“This is worrying and the police are devising means of curbing the menace,” he said.
The regional commander urged individuals to take their personal security serious.
He said leaving valuable items in a vehicle, leaving doors and windows ajar and the display of valuable items by individuals must stop.
Security enhancement at homes, workplaces and on other properties must be the major priority of Ghanaians.
When Under Attack
He advised that “to avoid being shot, obey whatever you are told to do by the criminals when under attack. Steal a glance at them periodically and make sure you can identify them looking out for marks or defects on their bodies but it should be unnoticed to suspects.”
“You can look out for the skin colour, how the teeth are arranged and eye colour.
Allow them to do whatever they want to do but make sure your life is spared and protected at the time you are under attack.
When suspects finish and are leaving you can call for help.
“Identifying personal defects on suspects helps the police in tracing and apprehending criminals,” he added.
Calling For Help
The emergency numbers to call for assistance is 0302773906 or the crime fighters’ number 18555 for Vodafone and MTN users.
DCOP Yohuno explained that personnel are stationed in the police control room 24 hours a day for the whole week and calling for assistance will really help.
“Victims should not think that when they call, the men are going to be dispatched from the headquarters to the scene of crime. We have men in all districts and locations so the moment the calls come in, those on patrol in that locality are called to move to the area to assist. It takes less than three minutes for the patrol team to attend to persons under distress,” he said.
“If you cannot call, get a number of a neighbour and quickly prompt him or her to call the control room on your behalf for assistance. It would even be that the team will be near you and the moment the calls are channelled to them, they quickly move in to assist,” he added.
Ghanaians have been reminded that the reward system is still active for those who report criminals to the police. An individual can get a cool of GH¢2000 for reporting a criminal to the police and his identity will be kept secret.
This patriotic act, according to DCOP C T Yohuno, will save an individual from any future attack.
“Individuals must not just walk into the station and report criminals to anybody in police uniform. When you get to the station, ask for the divisional, district commander or the crime officer of that particular station.
You can as well ask for any senior police officer to speak with.
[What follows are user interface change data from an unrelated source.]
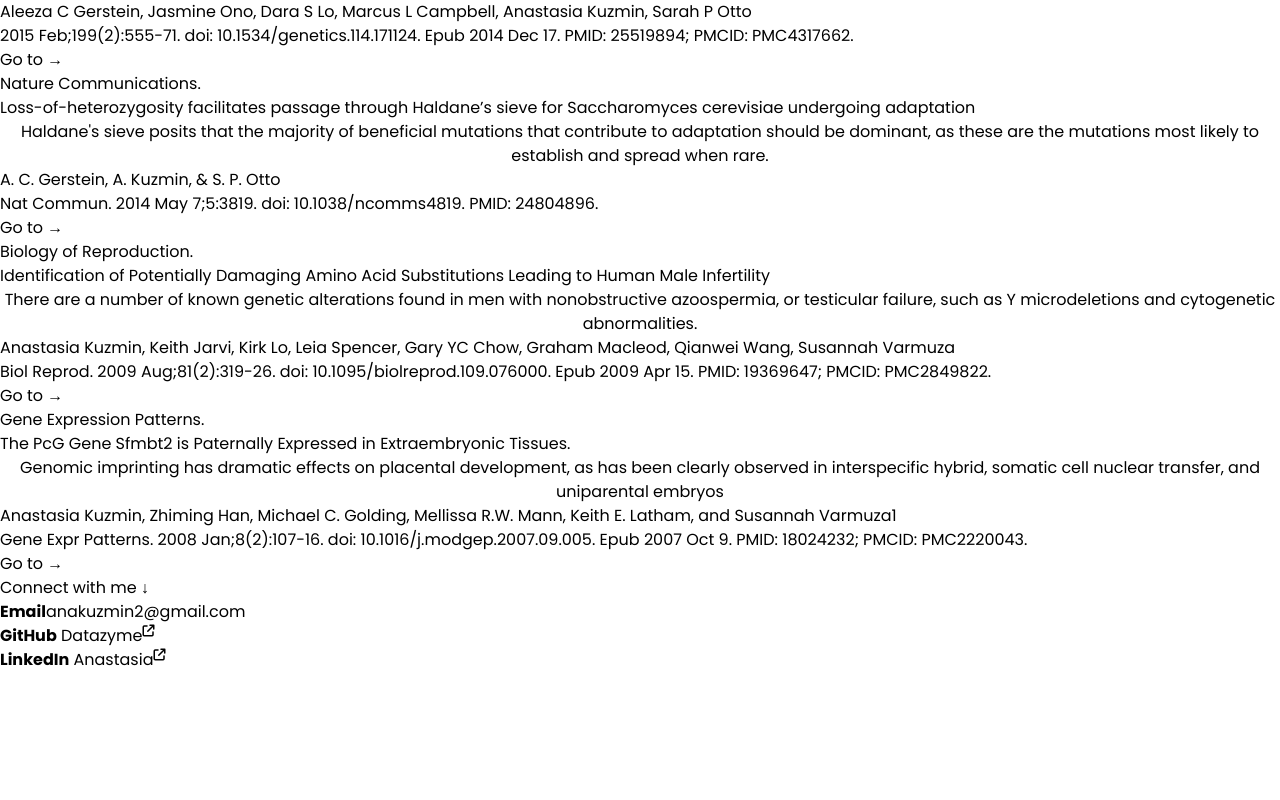
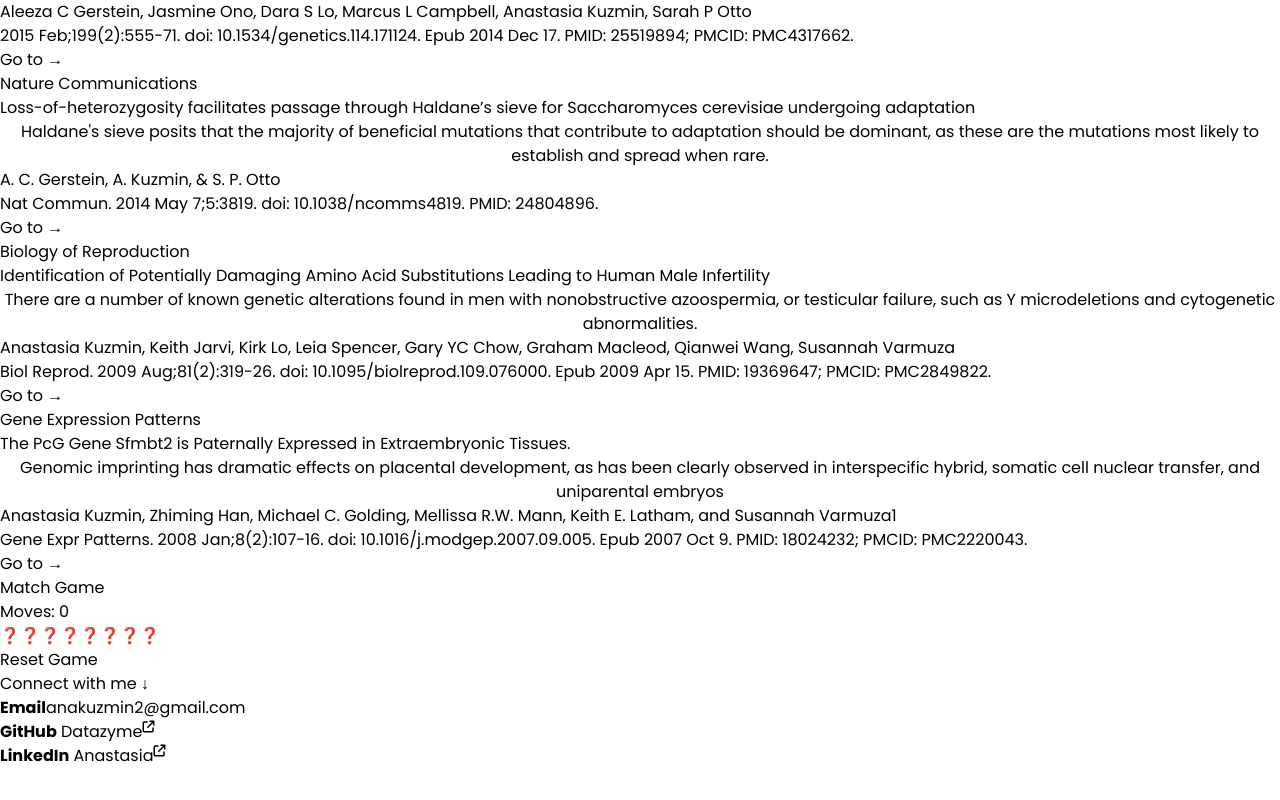
Before and after one commit to Datazyme/portfolio, a SvelteKit app: page / in a window 1280 px wide. Shown: the part 4498-5298 px from the top of the page. Built offline with nearby package versions, Linux system fonts and the light colour scheme.

Commit message:
publications section styled and adding match game at bottom inside main.svelte

```diff
--- a/src/components/Main.svelte
+++ b/src/components/Main.svelte
@@ -1,6 +1,8 @@
 <script>
   import Step from "../components/Step.svelte"
   import Publications from "./Publications.svelte";
+
+  // List of website objects
   let steps = [
     {name: 'unitConverter', icon: 'fa-solid fa-calculator', href:'https://unit-converter-ashy.vercel.app'},
     {name: 'Twisted Stitch', icon: "fa-solid fa-shirt", href:'https://twisted-stitch.vercel.app'},
@@ -8,6 +10,7 @@
     {name: 'To Do List', icon: "fa-solid fa-frog", href:'https://todo-remult-nextjs-anastasias-projects-8c761283.vercel.app/api/auth/signin?callbackUrl=https%3A%2F%2Ftodo-remult-nextjs-anastasias-projects-8c761283.vercel.app%2F'},
   ];
 
+  // List of education objects
   let education = [
     {
       metric: "10x",
@@ -27,6 +30,7 @@
     },
   ];
 
+  // List of publication objects
   let publications = [
     {
       title:"Transcription shapes genome-wide histone acetylation patterns.",
@@ -38,7 +42,7 @@
     },
     {
       title: "The limit to evolutionary rescue depends on ploidy in yeast exposed to nystatin.",
-      journal: "Canadian Journal of Microbiology.",
+      journal: "Canadian Journal of Microbiology",
       citation: "Can J Microbiol. 2024 Sep 1;70(9):394-404. doi: 10.1139/cjm-2023-0235. Epub 2024 Jun 14. PMID: 38875715.",
       abstractabbr: "The number of copies of each chromosome, or ploidy, of an organism is a major genomic factor affecting adaptation.",
       href: "https://cdnsciencepub.com/doi/full/10.1139/cjm-2023-0235?rfr_dat=cr_pub++0pubmed&url_ver=Z39.88-2003&rfr_id=ori%3Arid%3Acrossref.org",
@@ -46,7 +50,7 @@
     },
     {
       title: "Too Much of a Good Thing: The Unique and Repeated Paths Toward Copper Adaptation.",
-      journal: "Genetics.",
+      journal: "Genetics",
       citation: "2015 Feb;199(2):555-71. doi: 10.1534/genetics.114.171124. Epub 2014 Dec 17. PMID: 25519894; PMCID: PMC4317662.",
       abstractabbr: "Copper is a micronutrient essential for growth due to its role as a cofactor in enzymes involved in respiration, defense against oxidative damage, and iron uptake.",
       href: "https://academic.oup.com/genetics/article/199/2/555/5935832",
@@ -54,7 +58,7 @@
     },
     {
       title: "Loss-of-heterozygosity facilitates passage through Haldane’s sieve for Saccharomyces cerevisiae undergoing adaptation",
-      journal: "Nature Communications.",
+      journal: "Nature Communications",
       citation: "Nat Commun. 2014 May 7;5:3819. doi: 10.1038/ncomms4819. PMID: 24804896.",
       abstractabbr: "Haldane's sieve posits that the majority of beneficial mutations that contribute to adaptation should be dominant, as these are the mutations most likely to establish and spread when rare.",
       href: "https://www.nature.com/articles/ncomms4819",
@@ -62,7 +66,7 @@
     },
     {
       title: "Identification of Potentially Damaging Amino Acid Substitutions Leading to Human Male Infertility",
-      journal: "Biology of Reproduction.",
+      journal: "Biology of Reproduction",
       citation: "Biol Reprod. 2009 Aug;81(2):319-26. doi: 10.1095/biolreprod.109.076000. Epub 2009 Apr 15. PMID: 19369647; PMCID: PMC2849822.",
       abstractabbr: "There are a number of known genetic alterations found in men with nonobstructive azoospermia, or testicular failure, such as Y microdeletions and cytogenetic abnormalities.",
       href: "https://pmc.ncbi.nlm.nih.gov/articles/PMC2849822/",
@@ -70,14 +74,60 @@
     },
     {
       title: "The PcG Gene Sfmbt2 is Paternally Expressed in Extraembryonic Tissues.",
-      journal: "Gene Expression Patterns.",
+      journal: "Gene Expression Patterns",
       citation: "Gene Expr Patterns. 2008 Jan;8(2):107-16. doi: 10.1016/j.modgep.2007.09.005. Epub 2007 Oct 9. PMID: 18024232; PMCID: PMC2220043.",
       abstractabbr: "Genomic imprinting has dramatic effects on placental development, as has been clearly observed in interspecific hybrid, somatic cell nuclear transfer, and uniparental embryos",
       href: "https://pmc.ncbi.nlm.nih.gov/articles/PMC2220043/",
       abstract: " In fact, the earliest defects in uniparental embryos are evident first in the extraembryonic trophoblast. We performed a microarray comparison of gynogenetic and androgenetic mouse blastocysts, which are predisposed to placental pathologies, to identify imprinted genes. In addition to identifying a large number of known imprinted genes, we discovered that the Polycomb group (PcG) gene Sfmbt2 is imprinted. Sfmbt2 is expressed preferentially from the paternal allele in early embryos, and in later stage extraembryonic tissues. A CpG island spanning the transcriptional start site is differentially methylated on the maternal allele in e14.5 placenta. Sfmbt2 is located on proximal chromosome 2, in a region known to be imprinted, but for which no genes had been identified until now. This possibly identifies a new imprinted domain within the murine genome. We further demonstrate that murine SFMBT2 protein interacts with the transcription factor YY1, similar to the Drosophila PHO-RC.",
     },
   ];
+
+  // Match game
+
+  let initialCards = [
+    { id: 1, value: "🍎", matched: false },
+    { id: 2, value: "🍌", matched: false },
+    { id: 3, value: "🍇", matched: false },
+    { id: 4, value: "🍉", matched: false },
+    { id: 5, value: "🍎", matched: false },
+    { id: 6, value: "🍌", matched: false },
+    { id: 7, value: "🍇", matched: false },
+    { id: 8, value: "🍉", matched: false }
+  ];
+
+  let cards = [];
+  let selected = [];
+  let moves = 0;
+
+  function shuffle(array) {
+    return array.sort(() => Math.random() - 0.5);
+  }
+
+  function resetGame() {
+    cards = shuffle([...initialCards.map(card => ({ ...card }))]); // Reset and shuffle
+    selected = [];
+    moves = 0;
+  }
+
+  function selectCard(card) {
+    if (selected.length < 2 && !selected.includes(card) && !card.matched) {
+      selected = [...selected, card];
+    }
+
+    if (selected.length === 2) {
+      moves++;
+      if (selected[0].value === selected[1].value) {
+        selected[0].matched = true;
+        selected[1].matched = true;
+      }
+      setTimeout(() => (selected = []), 1000);
+    }
+  }
+  resetGame(); // Initialize the game on load
+
 </script>
+
+
 <!--- _blank opens up link in a new page  -->
 <main class="flex flex-col flex-1 p-4">
   <section id="introPage" class="grid grid-cols-1 lg:grid-cols-2 gap-10 py-8 sm:py-14">
@@ -97,6 +147,7 @@
     </div>
   </section>
 
+<!--List of my website projects -->
   <section id="projects" class="py-20 lg:py-32 flex flex-col gap-24">
     <div class="flex flex-col gap-2 text-center relative before:absolute before:top-0 before:left-0 before:w-2/3 before:h-1.5 before:bg-violet-700 after:absolute after:bottom-0 after:right-0 after:w-2/3 after:h-1.5 after:bg-violet-700 py-4">
       <h2 class="font-semibold text-3xl sm:text-4xl md:text-6xl text-center">My <span class="poppins text-violet-400">Websites</span></h2>
@@ -129,6 +180,8 @@
     </div>
   </section>
 
+
+<!-- List of my education -->
   <section id="education" class="py-20 pt-10 lg:pt-16 lg:py-32 flex flex-col gap-16 sm:gap-20 md:gap-24 relative">
     <div class="flex flex-col gap-2 text-center relative before:absolute before:top-0 before:left-0 before:w-2/3 before:h-1.5 before:bg-violet-700 after:absolute after:bottom-0 after:right-0 after:w-2/3 after:h-1.5 after:bg-violet-700 py-4">
       <h2 class="font-semibold text-3xl sm:text-4xl md:text-6xl text-center">My <span class="poppins text-violet-400">Education</span></h2>
@@ -151,6 +204,8 @@
     </div>
   </section>
 
+
+  <!-- List of my scientific publicaitons -->
   <section id="publications" class="py-20 flex flex-col gap-20">
     <div class="flex flex-col gap-2 text-center relative before:absolute before:top-0 before:left-0 before:w-2/3 before:h-1.5 before:bg-violet-700 after:absolute after:bottom-0 after:right-0 after:w-2/3 after:h-1.5 after:bg-violet-700 py-4">
       <h2 class="font-semibold text-3xl sm:text-4xl md:text-6xl text-center">My <span class="poppins text-violet-400">Publications</span></h2>
@@ -175,6 +230,41 @@
         <p><span class="text-violet-400 poppins">Anastasia Kuzmin</span>, Zhiming Han, Michael C. Golding, Mellissa R.W. Mann, Keith E. Latham, and Susannah Varmuza1</p>
       </Publications>
     </div>
+  </section>
+
+
+<!-- Games starting with match game -->
+  <section>
+    <div class="flex flex-col items-center justify-center h-screen bg-gray-900 text-white">
+      <h1 class="text-3xl font-bold mb-4">Match Game</h1>
+      <p class="mb-4">Moves: {moves}</p>
+      <div class="grid grid-cols-4 gap-4">
+        {#each cards as card}
+          <button
+            class="w-16 h-16 flex items-center justify-center text-2xl bg-gray-700 rounded-lg shadow-md transition-transform"
+            on:click={() => selectCard(card)}
+            class:selected={selected.includes(card) || card.matched}
+          >
+            {#if selected.includes(card) || card.matched}
+              {card.value}
+            {:else}
+              ❓
+            {/if}
+          </button>
+        {/each}
+      </div>
+    </div>
+    <button
+    on:click={resetGame}
+    class="mt-6 px-4 py-2 bg-blue-500 hover:bg-blue-700 text-white font-bold rounded"
+  >
+    Reset Game
+  </button>
+    <style>
+      .selected {
+        background-color: #38bdf8;
+      }
+    </style>
   </section>
 </main>
 
--- a/src/components/Publications.svelte
+++ b/src/components/Publications.svelte
@@ -6,12 +6,14 @@
 
 <div class="p-4 sm:p-6 md:p-8 flex flex-col gap-4 rounded-lg border border-solid border-violet-700 text-center group cursor-pointer hover:border-violet-400 duration-200">
   <div class="bg-slate-950 grid place-items-center px-4 text-5xl md:text-6xl -mt-10 sm:-mt-12 md:-mt-14 lg:-mt-16 mx-auto duration-200">
-    <i class={publications.journal}></i>
+    <h3 class="font-medium text-xl sm:text-2xl md:text-3xl"><span class="poppins text-violet-400">{publications.journal}</span></h3>
   </div>
-    <h3 class="font-medium text-xl sm:text-2xl md:text-3xl"><span class="poppins text-violet-400">{publications.journal}</span></h3>
+
   <div>
     <h3 class="font-semibold text-2xl sm:text-3xl md:text-2xl">{publications.title}</h3>
   </div>
+
+  <!-- Only shows first sentence of abstract and reveals the rest upon clicking -->
   <div>
     <button on:click={() => show = !show}><span class="poppins text-violet-300">{publications.abstractabbr}</span></button>
     {#if show}
```
Also changed, not shown: src/routes/+page.svelte (line endings or trailing spaces).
Walk into his or her office and give out the information and quickly leave.
“Again do not tell anybody, either a police officer or a civilian what you went in there to tell the Senior Police Officer and with the little information given, the criminal can be apprehended.
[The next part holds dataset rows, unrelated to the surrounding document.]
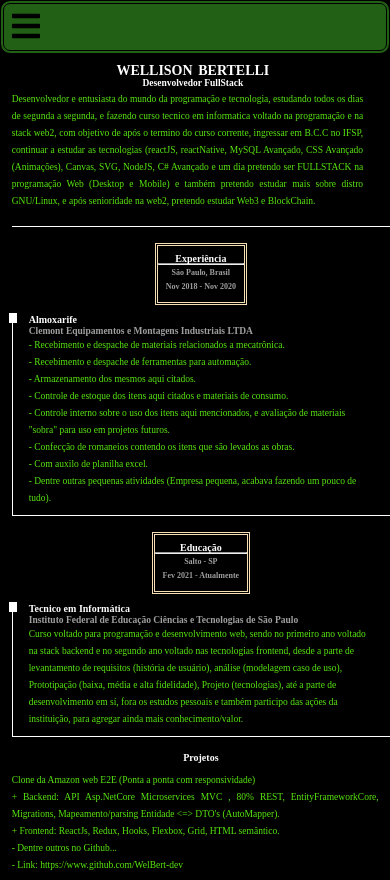
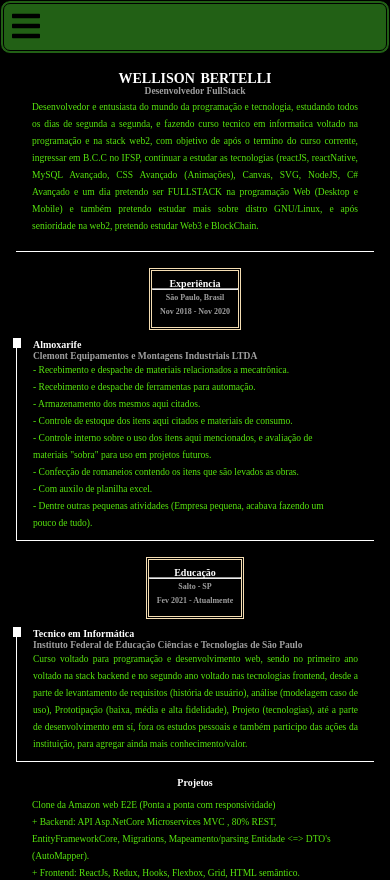
Before and after one commit to WelBert-dev/firstPortifolioHeroku-2022, a React (Create React App) app: page /curriculumVitae in a window 390 px wide. Shown: the top 880 px of the page. Built offline with nearby package versions, Linux system fonts and the light colour scheme; a web font is replaced by a local one.

Commit message:
Ajusta detalhes e deixa melhor para telas > 1024px

```diff
--- a/src/screens/CurriculumVitaeScreen.css
+++ b/src/screens/CurriculumVitaeScreen.css
@@ -13,23 +13,11 @@ article, aside, footer, header, nav, section {
     background-color: black;
 }
 
-tr .template__professional__column {
+tr .template__professional__column, .template__newyork__main.template__professional__main span, .template__nameOccupation > .template__occupation {
     color: white;
 }
 
-.template__newyork__main.template__professional__main span {
-    color: white;
-}
-
-.template__nameOccupation > .template__occupation {
-    color: white;
-}
-
-.template__newyork .template__section__college {
-    color: #9f9f9f;
-}
-
-.template__section__right .template__section__company {
+.template__newyork .template__section__college, .template__section__right .template__section__company, .template__nameOccupation > .template__occupation > p{
     color: #9f9f9f;
 }
 
@@ -39,6 +27,33 @@ tr .template__professional__column {
 
 .template__section__title span hr{
     display: none;
+}
+
+.tableCurriculoVitae
+{
+    max-width: 1024px;
+}
+
+.template__header.template__header--twoColumns, #education .template__section__right .template__section__description
+{
+    text-align: justify;
+}
+
+.template__section.template__section__experience.template__section--border.template__section--twoColumns, .template__section__simple--border > .template__section__container
+{
+    padding-right: 2rem;
+}
+
+.template__header__info > p:nth-child(1){
+    color: black;
+}
+
+.template__professional__column.template__newyork__column > section > .template__section__title {
+    text-align: center;
+}
+
+#skills > .template__section__title, #languages > .template__section__title {
+    padding-top: .9rem;
 }
 
 .gOzbkZ {
@@ -145,6 +160,7 @@ justify-content: space-between;
 }
 .template__professional .template__header, .template__professional .template__section__experience:last-child, .template__professional .template__section__education:last-child, .template__professional .template__section__custom:not(:last-child) {
 border-bottom: 1px solid white;
+padding-right: 2rem;
 }
 
 .template__professional .template__header {
@@ -169,7 +185,6 @@ line-height: 17px;
 .template__professional .template__header__column {
 min-width: calc(100% - 75px - 16px);
 max-width: 100%;
-margin-right: 16px;
 }
 .template__occupation {
 font-size: 11.5px;
@@ -282,10 +297,6 @@ margin-top: 8px;
 margin-bottom: 8px;
 }
 
-.template__professional__column section:not(:last-child) {
-margin-bottom: 25px;
-}
-
 .template * {
 box-sizing: border-box;
 
@@ -358,29 +369,43 @@ box-shadow: rgb(217, 221, 224) 0px 0px 34px 0px;
 }
 
 .padding-1rem {
-padding: 1rem;
+padding: .5rem 1rem 0 1rem;
 }
 
 
 
 @media (max-width: 800px)
 {
+    #tdEspaco{
+        display: none;
+    }
+    .tableCurriculoVitae {
+        padding: .5rem 1rem 0 1rem;
+    }
+
+    .template__professional .template__header, .template__professional .template__section__experience:last-child, .template__professional .template__section__education:last-child, .template__professional .template__section__custom:not(:last-child) {
+        padding-right: 1rem;
+    }
+
+    .template__header.template__header--twoColumns, #education .template__section__right .template__section__descriptio {
+        padding-left: 1rem;
+    }
+
     .sc-15b5x2p-1.gOzbkZ {
         padding-top: 4rem;
     }
 
     .template__section__title span hr{
         display: block;
+        color: wheat;
     }
 
-    .template__professional .template__section__right
-    {
-        width: 98%;
-        padding: 0 16px;
+    .template__section__title > span hr {
+        color: wheat;
     }
 
-    .template__newyork__main.template__professional__main {
-        width: 97%;
+    .template__professional .template__section__right {
+        width: 100%;
     }
 
     .template__professional__column.template__newyork__column {
@@ -441,13 +466,12 @@ padding: 1rem;
         display: none;
     }
 
-    .template__section__container > .template__section__simple {
-        text-align: justify;
+    .template__section__simple--border > .template__section__container {
+        padding-left: 1rem;
     }
 
     .template__newyork__main .template__section__simple {
         padding-left: 0;
-        max-width: 97%;
     }
 
     .template__section__description div {
--- a/src/screens/CurriculumVitaeScreen.js
+++ b/src/screens/CurriculumVitaeScreen.js
@@ -9,7 +9,7 @@ export default function CurriculumVitaeScreen() {
          <div className="visible-preview">
              <div id="template-preview-full" className="template html readonly" data-qa="template-preview">
                  <div className="resume-container container A4">
-                     <table className="template__newyork template__professional dataqa-document-properties color--blue font-size--medium font-family--professional font-language--pt-BR line-spacing--100 numPages-2 A4 sc-jojyft-0 jbCKSz">
+                     <table className="tableCurriculoVitae template__newyork template__professional dataqa-document-properties color--blue font-size--medium font-family--professional font-language--pt-BR line-spacing--100 numPages-2 A4 sc-jojyft-0 jbCKSz">
                          <tbody>
                              <tr>
                              <td className="template__professional__column template__newyork__column" width="220">
@@ -90,7 +90,7 @@ export default function CurriculumVitaeScreen() {
                                      </div>
                                  </section>
                              </td>
-                             <td width="16"></td>
+                             <td id="tdEspaco" width="16"></td>
                              <td className="template__newyork__main template__professional__main">
                                  <div className="template__header template__header--twoColumns">
                                      <div className="template__header__column">
```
“When the criminals are apprehended, do not go about bragging that it was through your efforts that the suspects were apprehended since you may not know their loyal friends,” he advised.
BY Linda Tenyah (firstname.lastname@example.org)